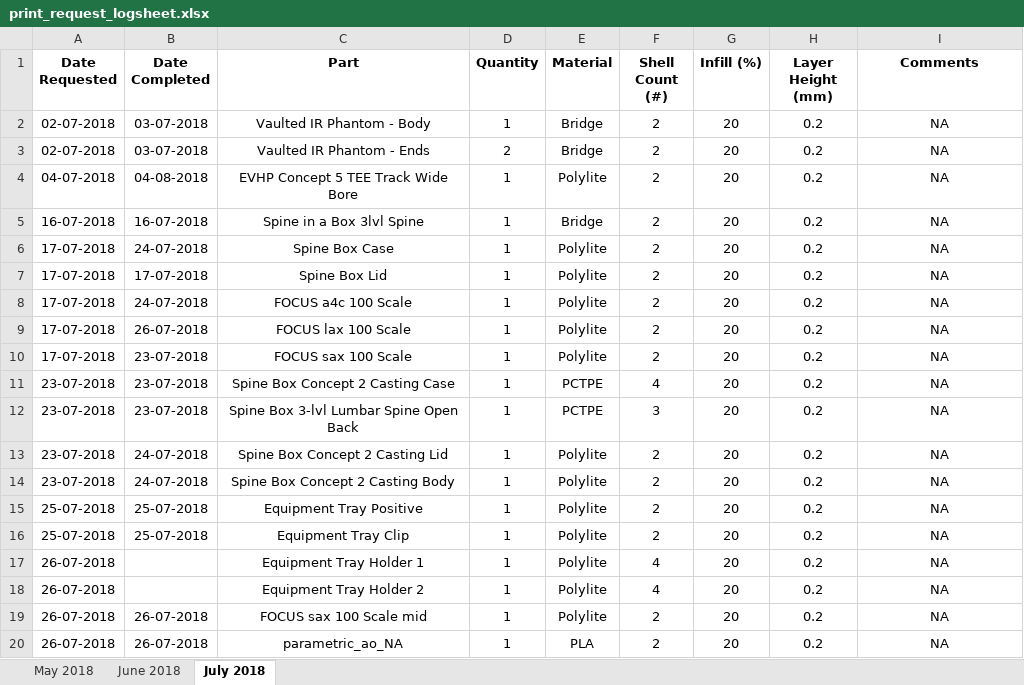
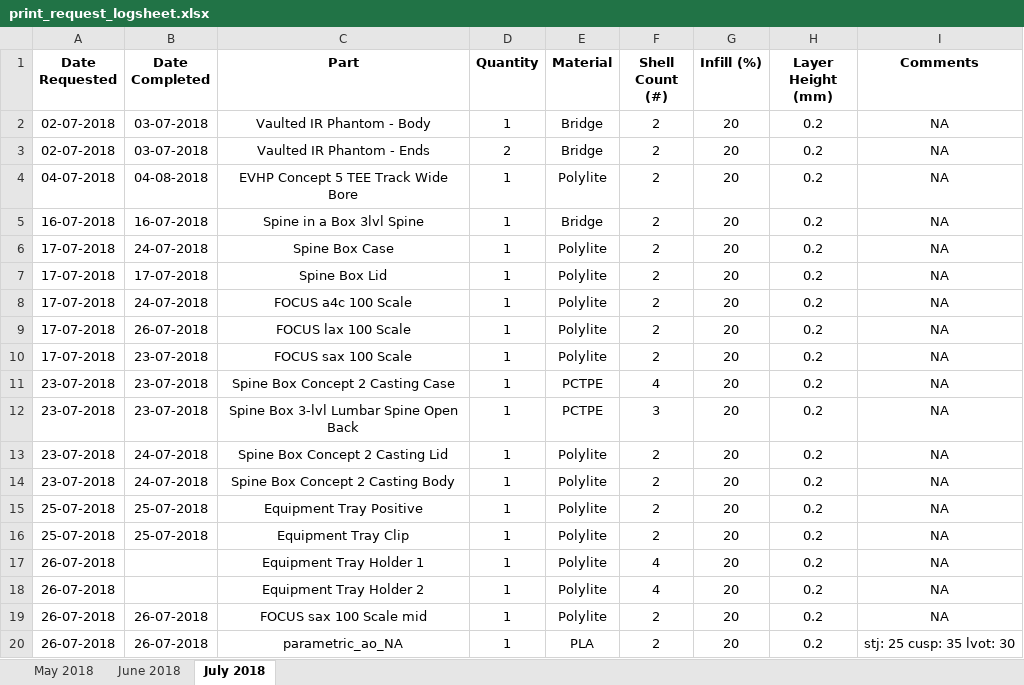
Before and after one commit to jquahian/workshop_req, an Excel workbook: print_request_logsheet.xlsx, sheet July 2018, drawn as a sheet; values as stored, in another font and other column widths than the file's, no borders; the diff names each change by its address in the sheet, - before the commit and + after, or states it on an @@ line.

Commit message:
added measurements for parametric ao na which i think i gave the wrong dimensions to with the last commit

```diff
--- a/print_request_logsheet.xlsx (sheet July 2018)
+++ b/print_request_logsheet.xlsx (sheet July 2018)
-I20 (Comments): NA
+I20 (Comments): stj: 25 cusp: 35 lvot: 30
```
----
**What to do:** When a picture appears in the material, please pass over it while retyping the rest exactly.

**Result of the exercise:**
Before and after one commit to jquahian/workshop_req, an Excel workbook: print_request_logsheet.xlsx, sheet July 2018, drawn as a sheet; values as stored, in another font and other column widths than the file's, no borders; the diff names each change by its address in the sheet, - before the commit and + after, or states it on an @@ line.

Commit message:
added measurements for parametric ao na which i think i gave the wrong dimensions to with the last commit

```diff
--- a/print_request_logsheet.xlsx (sheet July 2018)
+++ b/print_request_logsheet.xlsx (sheet July 2018)
-I20 (Comments): NA
+I20 (Comments): stj: 25 cusp: 35 lvot: 30
```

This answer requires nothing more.